The White Diner, a 1932 landmark in South Tamaqua, is rising from the ashes as owners, contractors and volunteers are working non-stop to resurrect the 80-year-old landmark following a fire that struck the restaurant in September of last year, destroying it. Workers have spent the last few months resurrecting a new foundation and frame work in preparation for a larger, more modern restaurant. Owners Morgan Jones Jr., Helen Fulmer, and Jim Fulmer stated, "We've worked hard to keep the restaurant operating for all these years and will continue to do so, no matter what is thrown our way."
Jones added, "The new restaurant will be more like a grill bistro restaurant than a diner." Jones, who also owns the Broad Street Deli on West Broad Street in Tamaqua, added "Including the new basement and cellar, we've added about 1,500 square feet of space to the restaurant. This allows us a larger cooking and seating area."
Jones added that all of the work is being done by only four or five people, stressing the amount of hours they've already put into it. "Without the assistance and support from the Albertini family and community, we couldn't have done this," added Jones.
Contractors Chris Albertini and his father, Lou, both from Nesquehoning, are donating most of their labor during the rebuilding. "This is my son's company," said Lou. "I'm here primarily for moral and technical support." He added, "We are also doing this work in memory of my other son, Evan, 13, who passed away February 13, 2010." He continued, "The work give us both a form of emotional acceptance and stability."
The South Tamaqua eatery has been a long time staple in the area and had multiple owners over its lifetime. In the 1940s and early 1950s the diner was known as Jake's Diner. Then Earl G. Wester owned and operated the White Diner from 1953 to 1972. Wester passed away in 1999.
In the past, patrons recalled the picture that was hung inside the diner that showed the current dining room area as a connected gas station. Morgan's sister owned the business since 1986.

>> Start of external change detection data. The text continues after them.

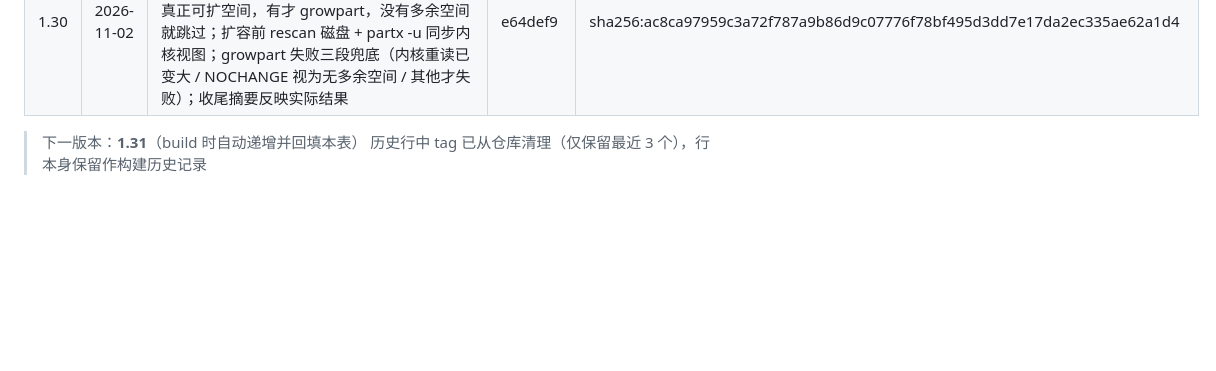
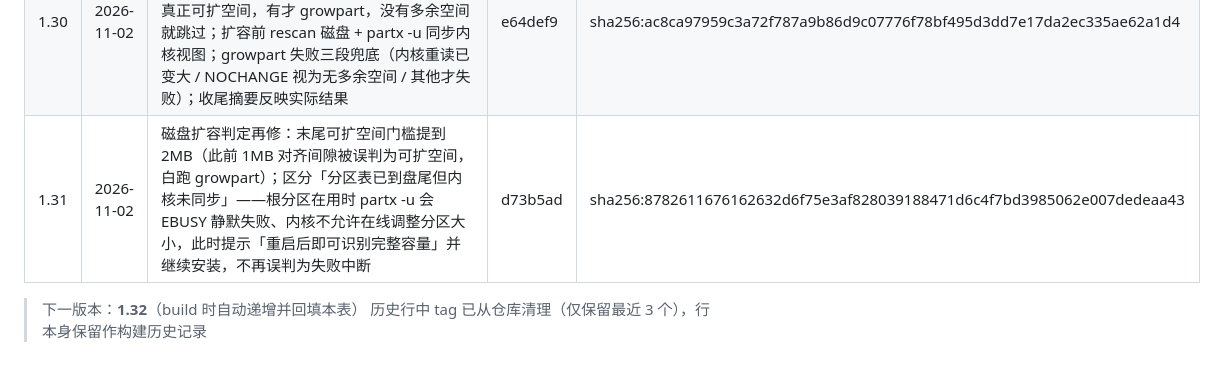
Before and after one commit to Anesthesia-fanruoxi/ops-platform, a Markdown page: workflow/build-release.md, the part around the change. Drawn GitHub-style; blank space fills up the shorter version.

Commit message:
回填镜像 1.31 构建记录

```diff
--- a/workflow/build-release.md
+++ b/workflow/build-release.md
@@ -61,6 +61,7 @@ DELETE {harbor}/api/v2.0/projects/middleware/repositories/ops-platform/artifacts
 | 1.28 | 2026-10-22 | 日志新标签页改为独立轻量页（8 个资源，不再启动整个后台 SPA）+ SSE 连接治理（页签切走/标签页切后台自动断开）+ SSE 多路复用（新增 /api/stream，每个标签页只占 1 条浏览器连接；首页监控/服务列表/构建状态/日志流全部走 SseHub 按 topic 分发）；顺带修复 svc 生成器在 app context 块内 yield 导致的 LookupError | ca5abf1 | sha256:baa73ad1ac1b2ca3d5cfe1f8485c3cfc030c996da438c5b7c4b23df6ce5c8d3e |
 | 1.29 | 2026-10-22 | 去掉「切换页签/标签页切后台就断 SSE」：多路复用后每标签页仅 1 条连接，连接数已有保障，断连只会带来反复重连、重放历史与丢失滚动位置/暂停态；保留 SseHub 多路复用与 SchedulePage 原有逻辑 | ef407e4 | sha256:90702381aa82fdea10ee3a1194e939eca5b4af7936a61bc6afbab782142118ac |
 | 1.30 | 2026-11-02 | 修复 Rocky 10 磁盘扩容失败（growpart NOCHANGE 中断安装）：扩容改为「先探测、按需扩容」——用分区表（fdisk）算分区末尾真正可扩空间，有才 growpart，没有多余空间就跳过；扩容前 rescan 磁盘 + partx -u 同步内核视图；growpart 失败三段兜底（内核重读已变大 / NOCHANGE 视为无多余空间 / 其他才失败）；收尾摘要反映实际结果 | e64def9 | sha256:ac8ca97959c3a72f787a9b86d9c07776f78bf495d3dd7e17da2ec335ae62a1d4 |
+| 1.31 | 2026-11-02 | 磁盘扩容判定再修：末尾可扩空间门槛提到 2MB（此前 1MB 对齐间隙被误判为可扩空间，白跑 growpart）；区分「分区表已到盘尾但内核未同步」——根分区在用时 partx -u 会 EBUSY 静默失败、内核不允许在线调整分区大小，此时提示「重启后即可识别完整容量」并继续安装，不再误判为失败中断 | d73b5ad | sha256:8782611676162632d6f75e3af828039188471d6c4f7bd3985062e007dedeaa43 |
 
-> 下一版本：**1.31**（build 时自动递增并回填本表）
+> 下一版本：**1.32**（build 时自动递增并回填本表）
 > 历史行中 tag 已从仓库清理（仅保留最近 3 个），行本身保留作构建历史记录
```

In addition to owners the diner has gone through numerous renovations and additions, including two trolley attached cars from Tamaqua and one from Lehighton, dating back to the 1800s, which formed the "L" shaped section of the restaurant. Sadly both trolley cars were destroyed in the fire and by termites that attacked the wood after the fire.

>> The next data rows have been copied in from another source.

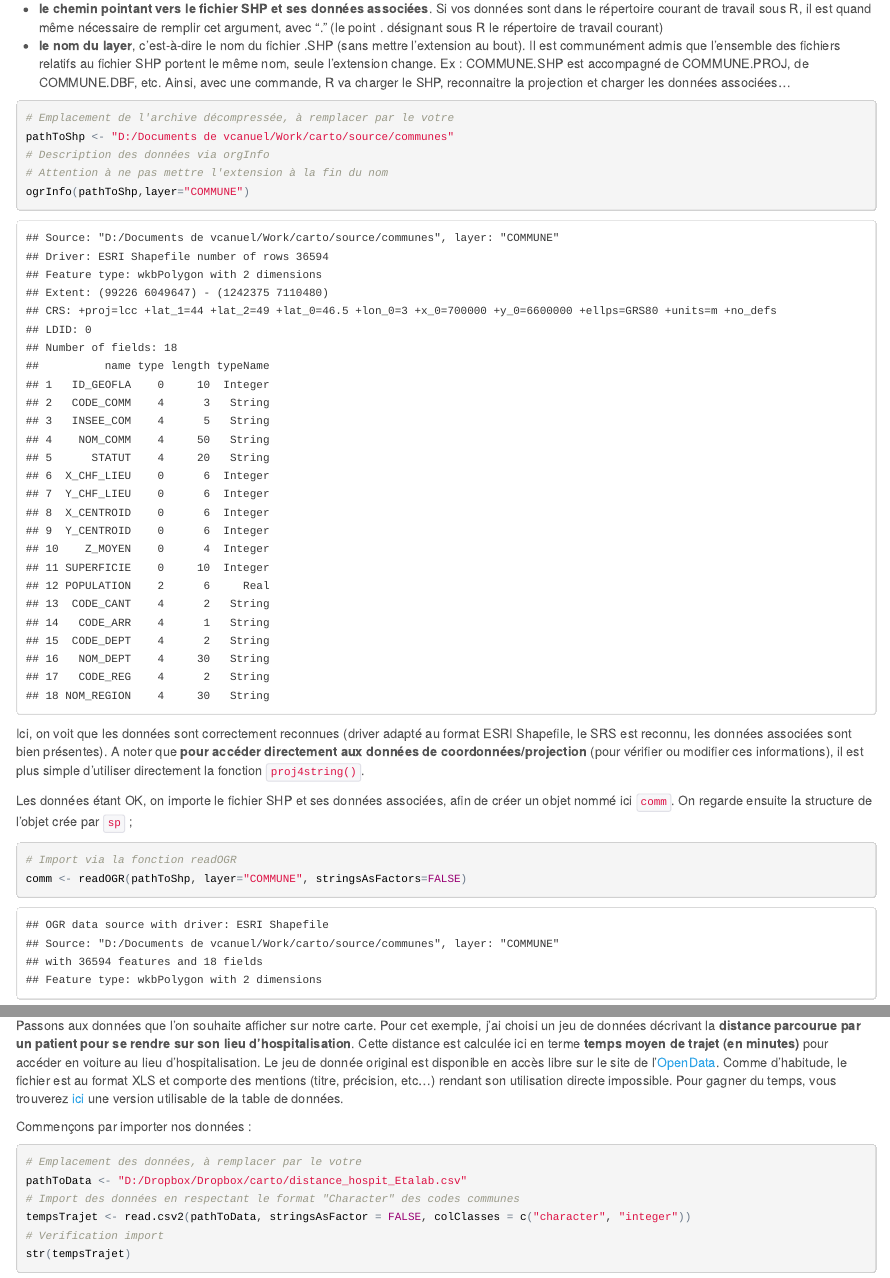
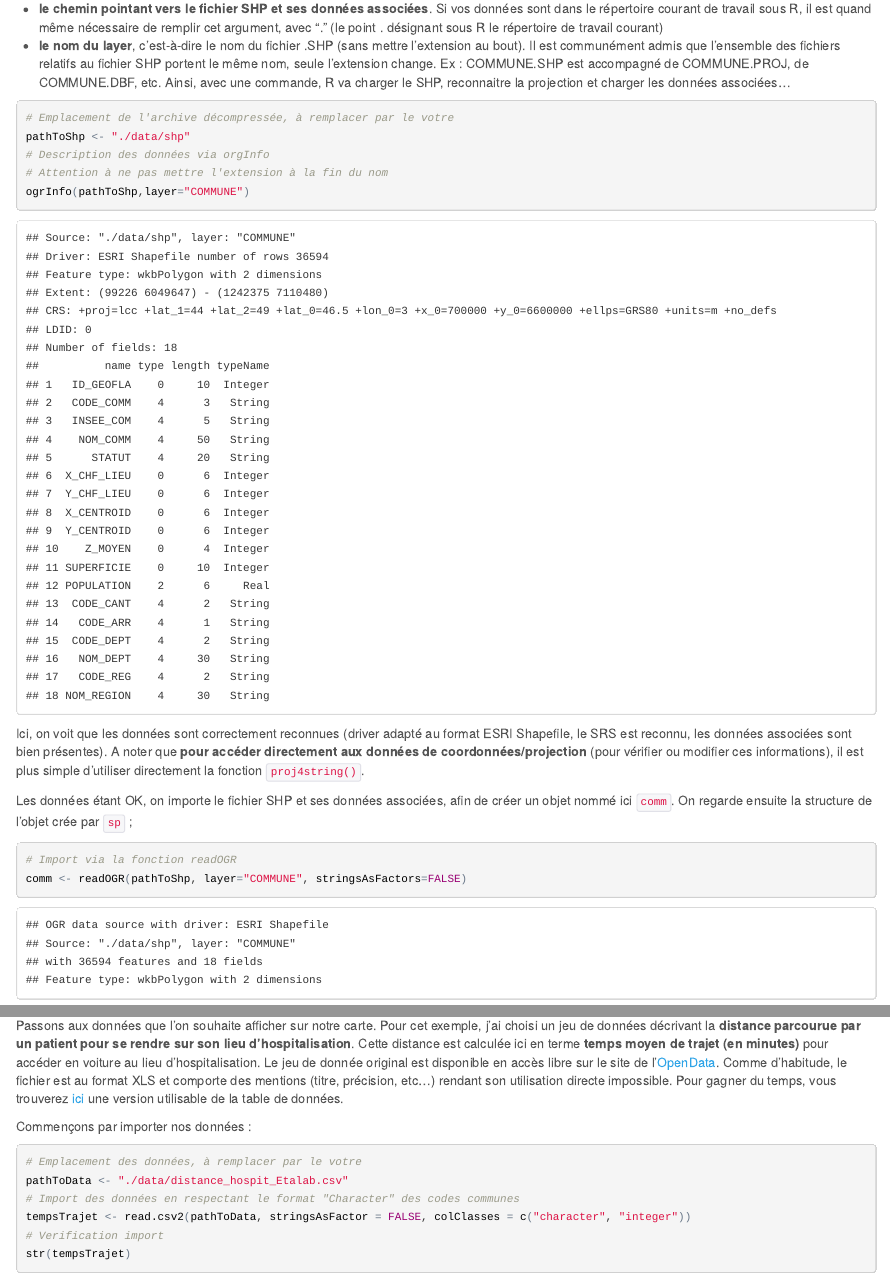
Before and after one commit to Hellvince/carto-tuto, an R Markdown document (Carto_tuto.Rmd): the page in a window 1100 px wide, from 4330 px down, and a second part further down, joined at a grey line. The pictures show the output file Carto_tuto.html that the author committed with the source, opened offline.

Commit message:
Changement des chemins en chemins relatifs

````diff
--- a/Carto_tuto.Rmd
+++ b/Carto_tuto.Rmd
@@ -161,7 +161,7 @@ La fonction `ogrInfo` permet de scanner les données que l'on veut manipuler, de
 
 ```{r}
 # Emplacement de l'archive décompressée, à remplacer par le votre
-pathToShp <- "D:/Documents de vcanuel/Work/carto/source/communes"
+pathToShp <- "./data/shp"
 # Description des données via orgInfo
 # Attention à ne pas mettre l'extension à la fin du nom
 ogrInfo(pathToShp,layer="COMMUNE")
@@ -208,7 +208,7 @@ Pour gagner du temps, vous trouverez [ici](distance_hospit_Etalab.csv) une versi
 Commençons par importer nos données :
 ```{r}
 # Emplacement des données, à remplacer par le votre
-pathToData <- "D:/Dropbox/Dropbox/carto/distance_hospit_Etalab.csv"
+pathToData <- "./data/distance_hospit_Etalab.csv"
 # Import des données en respectant le format "Character" des codes communes
 tempsTrajet <- read.csv2(pathToData, stringsAsFactor = FALSE, colClasses = c("character", "integer"))
 # Verification import
````
Also changed, not shown: Carto_tuto.html.
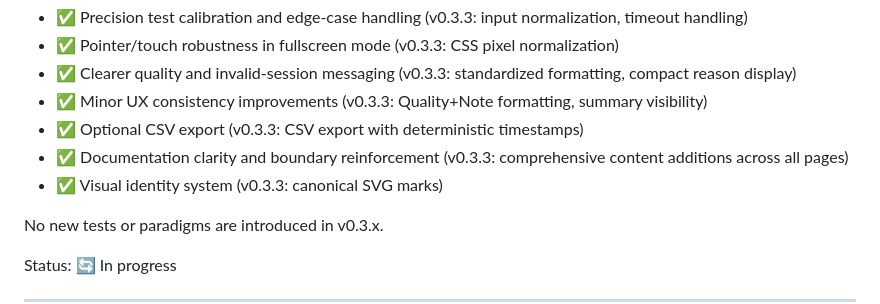
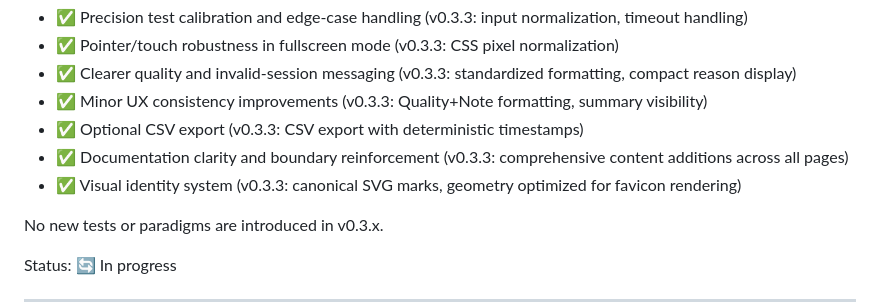
Before and after one commit to zwoomer/fce, a Markdown page: docs/roadmap.md, the part around the change. GitHub-like rendering.

```diff
--- a/docs/roadmap.md
+++ b/docs/roadmap.md
@@ -182,7 +182,7 @@ Focus: stabilization and tightening of existing functionality.
 - ✅ Minor UX consistency improvements (v0.3.3: Quality+Note formatting, summary visibility)
 - ✅ Optional CSV export (v0.3.3: CSV export with deterministic timestamps)
 - ✅ Documentation clarity and boundary reinforcement (v0.3.3: comprehensive content additions across all pages)
-- ✅ Visual identity system (v0.3.3: canonical SVG marks)
+- ✅ Visual identity system (v0.3.3: canonical SVG marks, geometry optimized for favicon rendering)
 
 No new tests or paradigms are introduced in v0.3.x.
 
```
Also changed, not shown: RELEASE_v0.3.3.md (+20 -6 lines), docs/next-steps.md (+7 -0 lines).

Jones added, "We tried to save the trolley cars and sections of the diner for use in the new restaurant, but their condition kept us from keeping them."
"Making way for the new restaurant, we've had to dig out 12 feet of virgin soil," said Jones. "Certain areas of the restaurant will reach as high as 18 feet."

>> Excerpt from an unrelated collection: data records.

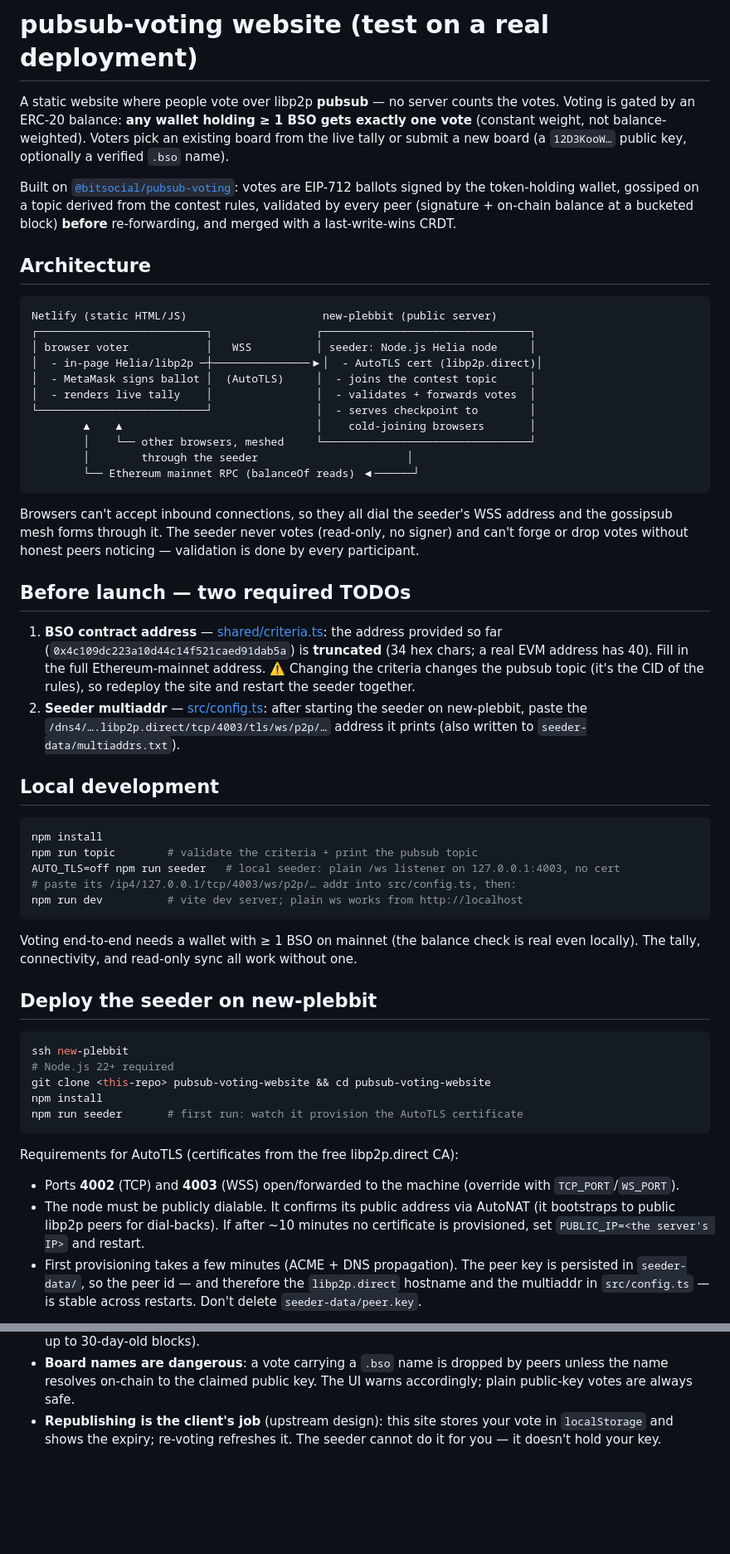
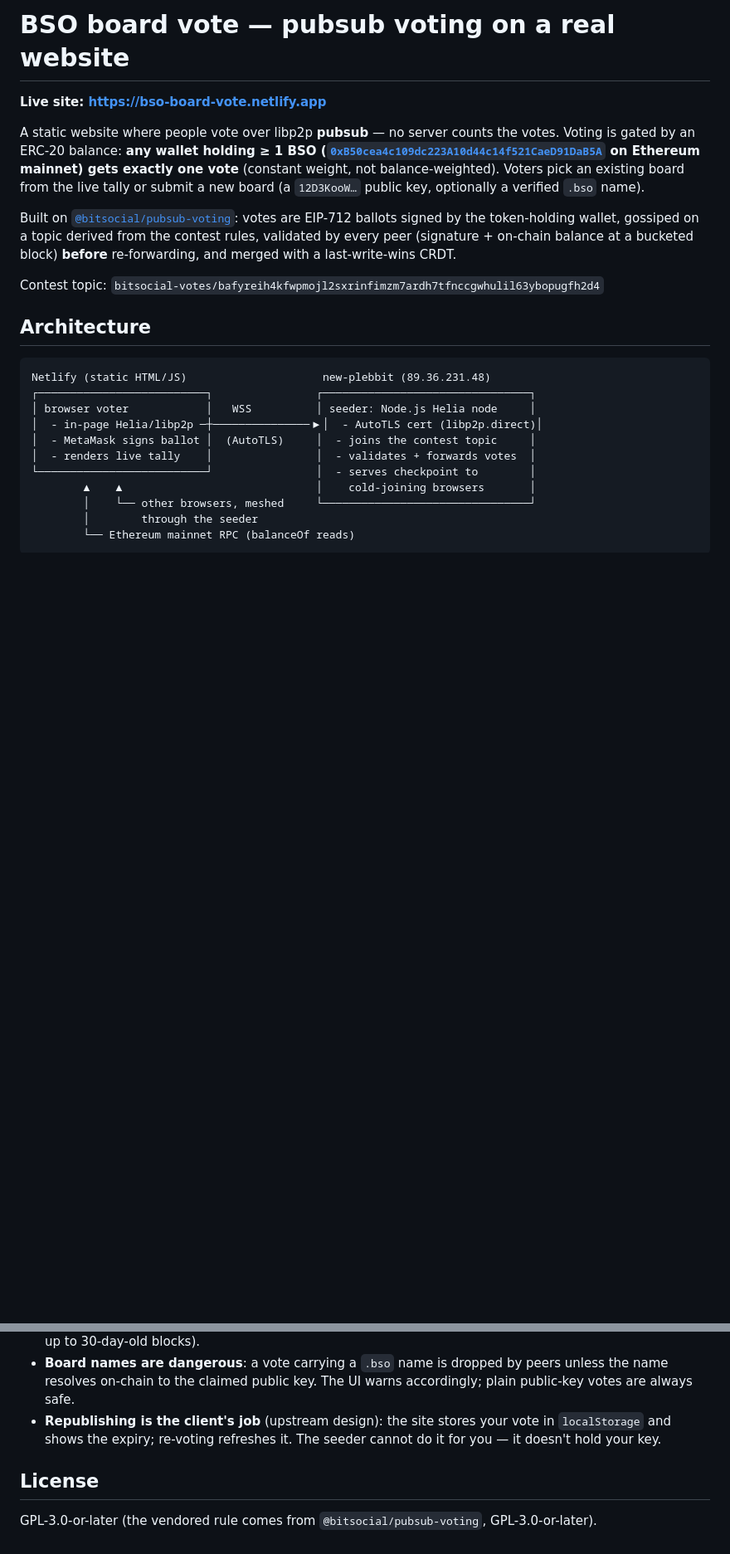
Before and after one commit to Rinse12/pubsub-voting-website, a Markdown page: README.md, 2 parts joined by grey strips. Shown at 83% size. GitHub-like rendering; blank space fills up the shorter version.

````diff
--- a/README.md
+++ b/README.md
@@ -1,19 +1,25 @@
-# pubsub-voting website (test on a real deployment)
+# BSO board vote — pubsub voting on a real website
+
+**Live site: <https://bso-board-vote.netlify.app>**
 
 A static website where people vote over libp2p **pubsub** — no server counts the votes.
-Voting is gated by an ERC-20 balance: **any wallet holding ≥ 1 BSO gets exactly one vote**
-(constant weight, not balance-weighted). Voters pick an existing board from the live tally
-or submit a new board (a `12D3KooW…` public key, optionally a verified `.bso` name).
+Voting is gated by an ERC-20 balance: **any wallet holding ≥ 1 BSO
+([`0xB50cea4c109dc223A10d44c14f521CaeD91DaB5A`](https://etherscan.io/token/0xB50cea4c109dc223A10d44c14f521CaeD91DaB5A)
+on Ethereum mainnet) gets exactly one vote** (constant weight, not balance-weighted).
+Voters pick an existing board from the live tally or submit a new board (a `12D3KooW…`
+public key, optionally a verified `.bso` name).
 
 Built on [`@bitsocial/pubsub-voting`](https://github.com/bitsocialnet/pubsub-voting):
 votes are EIP-712 ballots signed by the token-holding wallet, gossiped on a topic derived
 from the contest rules, validated by every peer (signature + on-chain balance at a
 bucketed block) **before** re-forwarding, and merged with a last-write-wins CRDT.
 
+Contest topic: `bitsocial-votes/bafyreih4kfwpmojl2sxrinfimzm7ardh7tfnccgwhulil63ybopugfh2d4`
+
 ## Architecture
 
 ```
-Netlify (static HTML/JS)                     new-plebbit (public server)
+Netlify (static HTML/JS)                     new-plebbit (89.36.231.48)
 ┌──────────────────────────┐                ┌────────────────────────────────┐
 │ browser voter            │   WSS          │ seeder: Node.js Helia node     │
 │  - in-page Helia/libp2p ─┼───────────────▶│  - AutoTLS cert (libp2p.direct)│
@@ -22,58 +28,7 @@ Netlify (static HTML/JS)                     new-plebbit (public server)
 └──────────────────────────┘                │  - serves checkpoint to        │
         ▲    ▲                              │    cold-joining browsers       │
         │    └── other browsers, meshed     └────────────────────────────────┘
-        │        through the seeder                       │
-        └── Ethereum mainnet RPC (balanceOf reads) ◀──────┘
+        │        through the seeder
+        └── Ethereum mainnet RPC (balanceOf reads)
 ```
 
-Browsers can't accept inbound connections, so they all dial the seeder's WSS address and
-the gossipsub mesh forms through it. The seeder never votes (read-only, no signer) and
-can't forge or drop votes without honest peers noticing — validation is done by every
-participant.
-
-## Before launch — two required TODOs
-
-1. **BSO contract address** — [shared/criteria.ts](shared/criteria.ts): the address
-   provided so far (`0x4c109dc223a10d44c14f521caed91dab5a`) is **truncated** (34 hex
-   chars; a real EVM address has 40). Fill in the full Ethereum-mainnet address.
-   ⚠️ Changing the criteria changes the pubsub topic (it's the CID of the rules), so
-   redeploy the site and restart the seeder together.
-2. **Seeder multiaddr** — [src/config.ts](src/config.ts): after starting the seeder on
-   new-plebbit, paste the `/dns4/….libp2p.direct/tcp/4003/tls/ws/p2p/…` address it prints
-   (also written to `seeder-data/multiaddrs.txt`).
-
-## Local development
-
-```bash
-npm install
-npm run topic        # validate the criteria + print the pubsub topic
-AUTO_TLS=off npm run seeder   # local seeder: plain /ws listener on 127.0.0.1:4003, no cert
-# paste its /ip4/127.0.0.1/tcp/4003/ws/p2p/… addr into src/config.ts, then:
-npm run dev          # vite dev server; plain ws works from http://localhost
-```
-
-Voting end-to-end needs a wallet with ≥ 1 BSO on mainnet (the balance check is real even
-locally). The tally, connectivity, and read-only sync all work without one.
-
-## Deploy the seeder on new-plebbit
-
-```bash
-ssh new-plebbit
-# Node.js 22+ required
-git clone <this-repo> pubsub-voting-website && cd pubsub-voting-website
-npm install
-npm run seeder       # first run: watch it provision the AutoTLS certificate
-```
-
-Requirements for AutoTLS (certificates from the free libp2p.direct CA):
-
-- Ports **4002** (TCP) and **4003** (WSS) open/forwarded to the machine
-  (override with `TCP_PORT`/`WS_PORT`).
-- The node must be publicly dialable. It confirms its public address via AutoNAT
-  (it bootstraps to public libp2p peers for dial-backs). If after ~10 minutes no
-  certificate is provisioned, set `PUBLIC_IP=<the server's IP>` and restart.
-- First provisioning takes a few minutes (ACME + DNS propagation). The peer key is
-  persisted in `seeder-data/`, so the peer id — and therefore the `libp2p.direct`
-  hostname and the multiaddr in `src/config.ts` — is stable across restarts. Don't
-  delete `seeder-data/peer.key`.
-
@@ -129,6 +129,10 @@ visitor's browser (WSS to the seeder, HTTPS to the Ethereum RPCs).
 - **Board names are dangerous**: a vote carrying a `.bso` name is dropped by peers unless
   the name resolves on-chain to the claimed public key. The UI warns accordingly; plain
   public-key votes are always safe.
-- **Republishing is the client's job** (upstream design): this site stores your vote in
+- **Republishing is the client's job** (upstream design): the site stores your vote in
   `localStorage` and shows the expiry; re-voting refreshes it. The seeder cannot do it
   for you — it doesn't hold your key.
+
+## License
+
+GPL-3.0-or-later (the vendored rule comes from `@bitsocial/pubsub-voting`, GPL-3.0-or-later).
````
Also changed, not shown: other parts of README.md (+71 -26 lines).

Helen, Jim and Morgan, pointing out the thousands of horns of support they hear as people drive by, stated their appreciation to the Albertini's, community and other supporters that have showed or offered support during the construction.